══ Data to examine ══

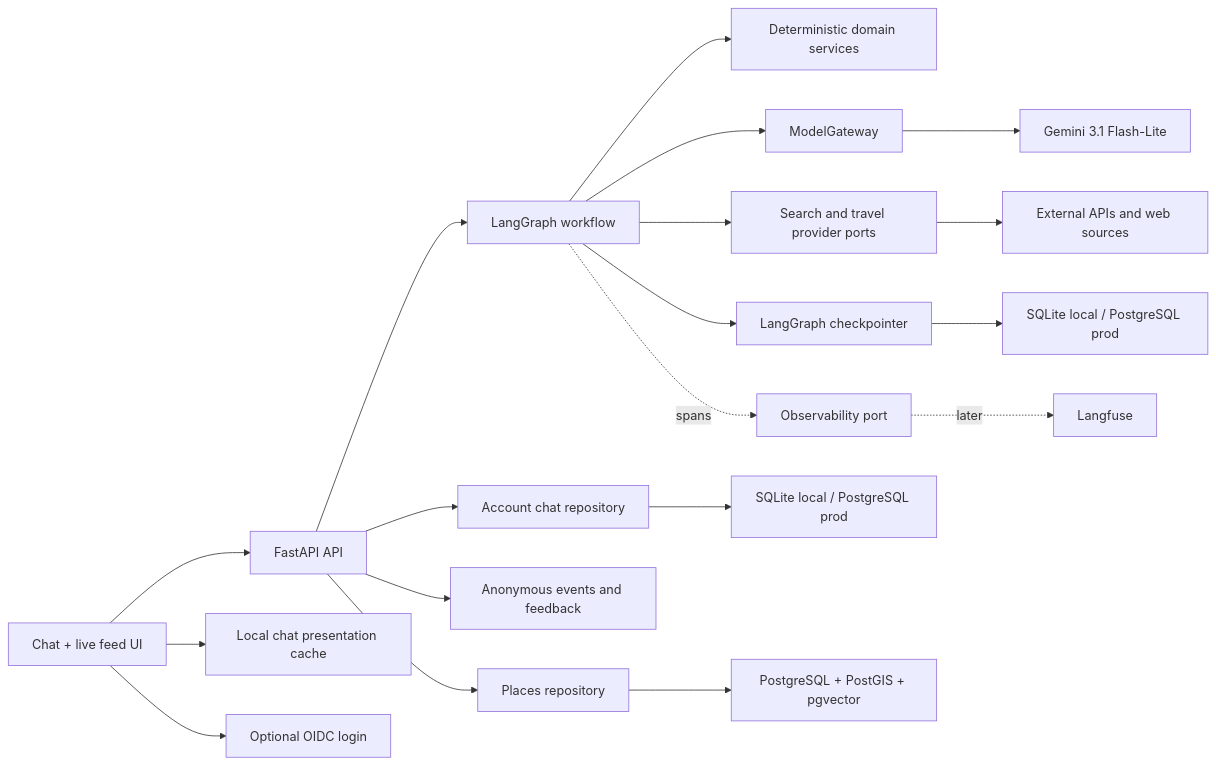
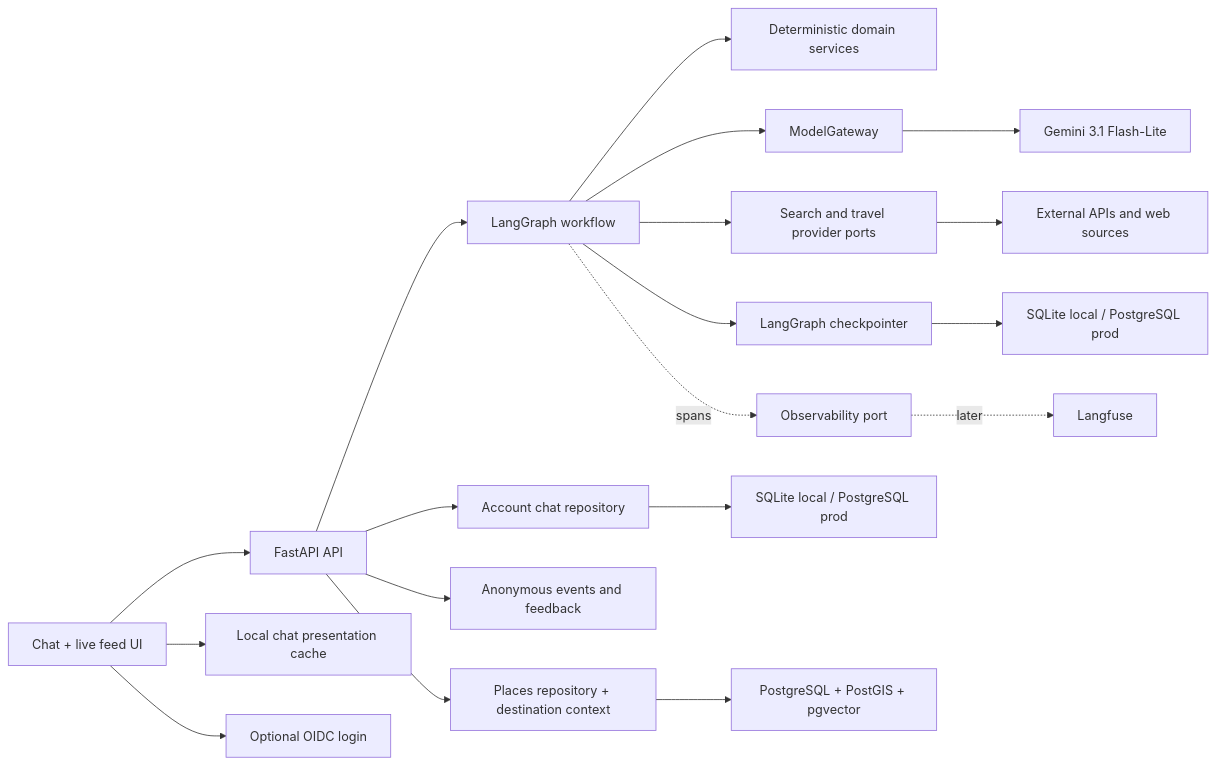
One commit to yaroslavlikh/travel-helper changed the first of 2 diagrams in docs/architecture.md. Above: the diagram before and after it, drawn with Mermaid. The commit also changed other lines of this file and 15 other files, not shown here.

Commit message:
feat(places): harden Istanbul POI context and retrieval

````diff
--- a/docs/architecture.md
+++ b/docs/architecture.md
@@ -9,21 +9,21 @@
 ```mermaid
 flowchart LR
     UI["Chat + live feed UI"] --> API["FastAPI API"]
     UI --> LOCAL["Local chat presentation cache"]
     UI --> AUTH["Optional OIDC login"]
     API --> GRAPH["LangGraph workflow"]
     API --> ACCOUNTS["Account chat repository"]
     GRAPH --> DOMAIN["Deterministic domain services"]
     GRAPH --> AI["ModelGateway"]
     GRAPH --> PROVIDERS["Search and travel provider ports"]
     GRAPH --> CP["LangGraph checkpointer"]
     API --> EVENTS["Anonymous events and feedback"]
-    API --> PLACES["Places repository"]
+    API --> PLACES["Places repository + destination context"]
     GRAPH -. spans .-> OBS["Observability port"]
     AI --> LLM["Gemini 3.1 Flash-Lite"]
     PROVIDERS --> WEB["External APIs and web sources"]
     CP --> DB["SQLite local / PostgreSQL prod"]
     ACCOUNTS --> ADB["SQLite local / PostgreSQL prod"]
     PLACES --> PG["PostgreSQL + PostGIS + pgvector"]
     OBS -. later .-> LF["Langfuse"]
 ```
````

═══

§ **Problem description**:
The whole listing must come back verbatim, with no pictures included.

§ **Worked solution**:
One commit to yaroslavlikh/travel-helper changed the first of 2 diagrams in docs/architecture.md. Above: the diagram before and after it, drawn with Mermaid. The commit also changed other lines of this file and 15 other files, not shown here.

Commit message:
feat(places): harden Istanbul POI context and retrieval

````diff
--- a/docs/architecture.md
+++ b/docs/architecture.md
@@ -9,21 +9,21 @@
 ```mermaid
 flowchart LR
     UI["Chat + live feed UI"] --> API["FastAPI API"]
     UI --> LOCAL["Local chat presentation cache"]
     UI --> AUTH["Optional OIDC login"]
     API --> GRAPH["LangGraph workflow"]
     API --> ACCOUNTS["Account chat repository"]
     GRAPH --> DOMAIN["Deterministic domain services"]
     GRAPH --> AI["ModelGateway"]
     GRAPH --> PROVIDERS["Search and travel provider ports"]
     GRAPH --> CP["LangGraph checkpointer"]
     API --> EVENTS["Anonymous events and feedback"]
-    API --> PLACES["Places repository"]
+    API --> PLACES["Places repository + destination context"]
     GRAPH -. spans .-> OBS["Observability port"]
     AI --> LLM["Gemini 3.1 Flash-Lite"]
     PROVIDERS --> WEB["External APIs and web sources"]
     CP --> DB["SQLite local / PostgreSQL prod"]
     ACCOUNTS --> ADB["SQLite local / PostgreSQL prod"]
     PLACES --> PG["PostgreSQL + PostGIS + pgvector"]
     OBS -. later .-> LF["Langfuse"]
 ```
````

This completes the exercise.